WASHINGTON - Joe Biden has officially launched his presidential campaign for 2020, making him the 20th Democratic candidate to join the race.
The former vice president announced his third run for president in a video released online Thursday.
Biden joins a diverse set of contenders, including six women, five people of color, and one member of the LGBTQ community. At 76 years old, he is the second-oldest, but he has the most political experience of any candidate.
One of the most recognizable names in politics, Biden served for two terms as Barack Obama's vice president after nearly four decades as a senator from Delaware. His high-profile, working-class background and connection to the Obama years help him enter the race as a front-runner, though he faces questions about his age, and it's unclear if he will appeal to the more liberal voters who tend to have outsized sway in Democratic primary contests.
A handful of lesser-known Democrats, including Montana Gov. Steve Bullock, could join the race in the coming weeks or months, but Biden's decision is considered the final major piece as voters, donors and elected officials alike begin to pick their favorites.
"Come on in, the water is warm, Joe," California Sen. Kamala Harris, another 2020 contender, laughed on Tuesday as she campaigned in New Hampshire. "I adore Joe Biden and I think he has to make whatever decision is best for him."
Biden, who has run for president twice before, will look to organized labor for support early on.

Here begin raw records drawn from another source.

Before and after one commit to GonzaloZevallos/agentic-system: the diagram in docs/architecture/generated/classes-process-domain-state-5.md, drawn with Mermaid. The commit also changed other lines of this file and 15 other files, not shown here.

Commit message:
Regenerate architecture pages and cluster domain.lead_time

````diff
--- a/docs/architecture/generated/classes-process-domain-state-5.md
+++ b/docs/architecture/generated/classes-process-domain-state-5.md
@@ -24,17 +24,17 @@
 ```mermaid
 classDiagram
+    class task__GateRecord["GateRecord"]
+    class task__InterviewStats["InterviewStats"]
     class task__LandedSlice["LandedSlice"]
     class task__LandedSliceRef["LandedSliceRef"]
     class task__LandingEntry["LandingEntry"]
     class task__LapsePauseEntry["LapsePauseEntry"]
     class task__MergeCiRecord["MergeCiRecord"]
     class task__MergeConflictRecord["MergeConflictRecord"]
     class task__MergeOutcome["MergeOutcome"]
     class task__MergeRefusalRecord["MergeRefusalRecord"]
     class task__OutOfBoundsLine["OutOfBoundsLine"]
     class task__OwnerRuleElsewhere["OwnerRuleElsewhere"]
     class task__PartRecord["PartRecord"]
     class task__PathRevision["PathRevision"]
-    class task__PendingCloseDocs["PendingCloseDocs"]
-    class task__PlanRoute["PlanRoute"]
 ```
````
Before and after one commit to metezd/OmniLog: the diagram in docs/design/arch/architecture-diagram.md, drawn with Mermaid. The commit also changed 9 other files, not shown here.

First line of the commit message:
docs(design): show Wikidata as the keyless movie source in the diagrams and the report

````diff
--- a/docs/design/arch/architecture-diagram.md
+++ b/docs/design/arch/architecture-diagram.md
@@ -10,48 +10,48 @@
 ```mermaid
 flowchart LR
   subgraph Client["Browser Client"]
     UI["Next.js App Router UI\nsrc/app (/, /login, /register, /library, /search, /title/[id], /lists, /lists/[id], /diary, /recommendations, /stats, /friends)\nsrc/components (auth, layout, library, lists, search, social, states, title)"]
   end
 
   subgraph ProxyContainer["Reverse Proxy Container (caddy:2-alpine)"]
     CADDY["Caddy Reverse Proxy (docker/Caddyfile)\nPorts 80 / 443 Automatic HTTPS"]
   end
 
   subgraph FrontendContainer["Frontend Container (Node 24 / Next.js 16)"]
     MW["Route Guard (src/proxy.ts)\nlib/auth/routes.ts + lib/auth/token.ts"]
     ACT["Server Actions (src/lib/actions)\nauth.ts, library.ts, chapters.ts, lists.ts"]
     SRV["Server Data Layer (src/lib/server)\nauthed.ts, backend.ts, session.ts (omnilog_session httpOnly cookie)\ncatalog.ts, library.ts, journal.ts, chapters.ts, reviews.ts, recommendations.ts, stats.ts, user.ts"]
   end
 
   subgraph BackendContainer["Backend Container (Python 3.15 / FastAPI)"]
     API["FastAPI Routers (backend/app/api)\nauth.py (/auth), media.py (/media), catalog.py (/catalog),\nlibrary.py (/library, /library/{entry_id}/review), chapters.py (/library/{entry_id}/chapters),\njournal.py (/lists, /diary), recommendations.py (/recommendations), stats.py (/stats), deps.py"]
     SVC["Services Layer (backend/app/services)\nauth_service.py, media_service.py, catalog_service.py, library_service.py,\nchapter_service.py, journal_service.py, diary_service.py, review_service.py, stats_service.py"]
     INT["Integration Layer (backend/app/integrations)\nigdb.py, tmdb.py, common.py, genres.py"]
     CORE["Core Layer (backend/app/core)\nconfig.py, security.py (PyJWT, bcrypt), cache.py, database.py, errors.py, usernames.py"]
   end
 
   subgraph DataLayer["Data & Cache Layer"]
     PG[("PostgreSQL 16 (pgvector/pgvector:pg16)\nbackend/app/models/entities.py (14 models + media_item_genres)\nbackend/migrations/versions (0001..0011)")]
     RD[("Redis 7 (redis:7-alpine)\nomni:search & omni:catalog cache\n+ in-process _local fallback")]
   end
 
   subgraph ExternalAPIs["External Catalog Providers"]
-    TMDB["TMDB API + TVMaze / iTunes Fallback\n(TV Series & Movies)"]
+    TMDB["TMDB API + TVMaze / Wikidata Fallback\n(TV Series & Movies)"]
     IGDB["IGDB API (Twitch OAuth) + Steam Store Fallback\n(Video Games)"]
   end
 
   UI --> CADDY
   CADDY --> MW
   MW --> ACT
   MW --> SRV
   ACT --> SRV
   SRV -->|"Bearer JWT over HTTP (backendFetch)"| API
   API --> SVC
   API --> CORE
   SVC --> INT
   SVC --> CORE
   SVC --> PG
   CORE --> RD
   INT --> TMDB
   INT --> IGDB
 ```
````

The largest firefighters union is preparing to formally endorse Biden, with group leaders saying they will be "investing" heavily in the former vice president's anticipated bid.
The board of the International Association of Fire Fighters will meet this week to vote on the endorsement. They plan to announce it publicly early next week.
IAFF represents 316,000 full-time firefighters across the U.S. Harold A. Schaitberger, the union's general president, said the group will help Biden raise money. It will also launch an outside group that is expected to be able to raise and spend unlimited sums supporting his candidacy.
"I always remind everyone that we are everywhere there is a blinking light or traffic light," Schaitberger said. "We have infrastructure and capability, whether it's in the neighborhoods, or whether it's working to develop caucus attendees in Iowa. Our union is very strongly resourced and we will be investing."
Biden spoke at an IAFF gathering in Washington last month. At the time Schaitberger said the union would be "all in" for Biden if he runs. He also acknowledged that many rank-and-file members supported President Donald Trump in 2016.
Biden, Schaitberger argued, is better positioned than other Democrats to win in the Midwest, which flocked to Trump in 2016.
The Associated Press contributed to this report.